I’ve been to a tribute club night for the late, great George Michael, seen two Oscar-nominated movies, both excellent (The Eagle Huntress was sweet and uplifting; Moonlight was emotional torture, both were An Experience), had a sushi-and-matcha afternoon tea at Tombo in South Kensington, and taken a a Finnish friend to Chinese New Year celebrations and an accidental drag queen pub quiz over dinner in Soho. So far, Mission: Try To Live A Full Life Before I Am Inevitably Murdered By Nazis is a success.

That doesn’t mean I’ve been entirely slack on the creative front, although due to the constraints of employment, physical needs, and the linear nature of time I haven’t been as awesomely productive as my hallucinogenically ambitious 4am self thinks I ought to be: the year to date (and indeed the majority of December) has involved laborious attempts at editing 2015’s NaNoWriMo project Heavy (a semi post-nuclear apocalypse military espionage novel about the unreliability of memory, mutability of truth, and the intersection between loyalty and gaslighting, which seems horribly prescient now); what the late Terry Pratchett cheerfully refers to in his nonfiction collection A Slip of the Keyboard as “blind research” for the next project (working title: Tourist’s Guide to the Ideal London) and outlining and brainstorming thereof; two short stories under my queer-romance-writing pseudonym Melissa Snowdon, one commissioned but not-yet-published blog essay under an entirely different (anonymous) pseudonym which ended up running to around 3,000 words…

Let’s just say I’ve been keeping busy, and intend to remain that way. Exciting news may shortly be arriving on your blog feed.
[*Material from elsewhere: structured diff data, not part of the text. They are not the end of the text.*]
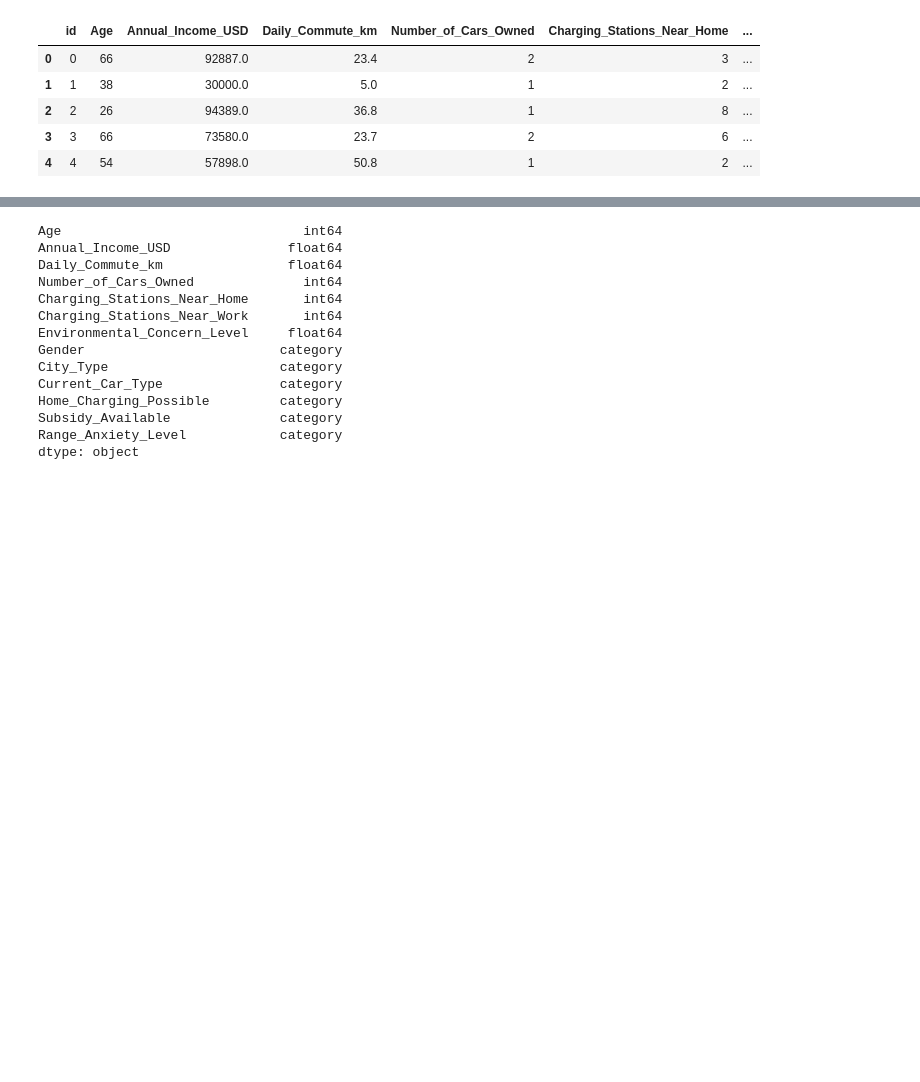
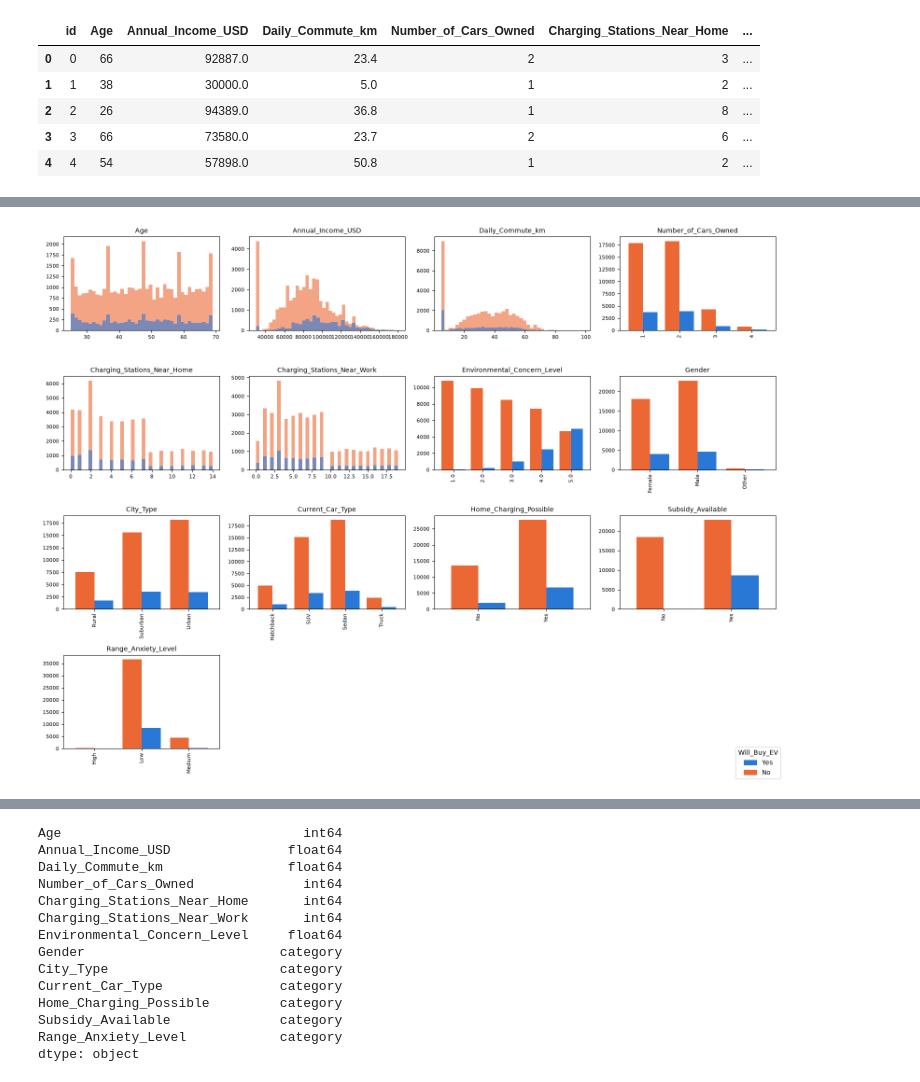
Before and after one commit to nbrock-kch/kaggle, a Jupyter notebook: playground-series-s6e9/s6e9.ipynb, the cells around one changed output, grey strips where cells are left out. Saved outputs shown, nothing was run; the diff lists cells and outputs as text; code cells hidden in the pictures; blank space fills up the shorter version.

```diff
--- a/playground-series-s6e9/s6e9.ipynb
+++ b/playground-series-s6e9/s6e9.ipynb
@@ -32,3 +35,25 @@ train.head()
 | 2 | 2 | 26 | 94389.0 | 36.8 | 1 | 8 | ... |
 | 3 | 3 | 66 | 73580.0 | 23.7 | 2 | 6 | ... |
 | 4 | 4 | 54 | 57898.0 | 50.8 | 1 | 2 | ... |
+# %%
+# save baseline score
+SAVE_BASELINE=False
+
+if SAVE_BASELINE:
+    # prep
+    X, cats = s.prep(train)
+    y = train[s.TARGET]
+    X.dtypes
+    # train
+    models, oof = s.train(X, y)
+
+    lines = [
+        f'baseline  {pd.Timestamp.now():%Y-%m-%d %H:%M}',
+        f'rows {len(X)}  features {X.shape[1]}  folds {s.FOLDS}',
+        f'oof auc {roc_auc_score(y, oof):.5f}',
+        'iters ' + ' '.join(str(m.n_iter_) for m in models),
+        f'params {models[0].get_params()}',
+        'features ' + ', '.join(X.columns),
+    ]
+    Path('baseline_results.txt').write_text('\n'.join(lines) + '\n')
+    print('\n'.join(lines))
@@ -94,0 +91,6 @@ pd.Series(pi.importances_mean, index=Xs.columns).sort_values(ascending=False).ro
+# %%
+# visual EDA
+SAVE_PLOTS = False
+s.plot_features(train, path='feature_plots.png' if SAVE_PLOTS else None)
+# %% [output]
+[figure, added]
```
Also changed, not shown: parts of 20 cells of this notebook, 3 other files.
Eyes peeled!

We sink and we rise: Happy New Year to those within the M25

Here are some facts about London: it is old, and it is new. It is disgusting, and it is powerful. These truths are interlinked; foul industries, dirty water, a shambling stream of corpses and fire-halted epidemics give rich foundation to the quasi-religious veneration of our one true God, the golden god, and our old and all-conquering vice: Avarice. Bawd and ideal may be plentiful but the muddy, bloody swamp of a city sinks or swims on its venal lawlessness and nearly two millennia of proof can be dredged up for it.

London creates cultures like a loaf of damp bread. It generates saints. In Camden Town the long, sorrowful face of Amy Winehouse appears in smeared black on buildings like the Madonna on American toast; sheer will supersedes finger-wagging press to create her a modern, Jewish saint; “Don’t venerate an addict” and dire warnings of her moral character fall short and miss the point – Amy is an icon because of her flaws, not in spite of them or in their ignorance. Like Marilyn and Billie Holiday before her, the locality bears witness to struggle and pain paired with eloquence and skill, and raises a broken woman to the status of a divinity. It is a black paint backlash against the madonna/whore dichotomy; let her be both, let her be both.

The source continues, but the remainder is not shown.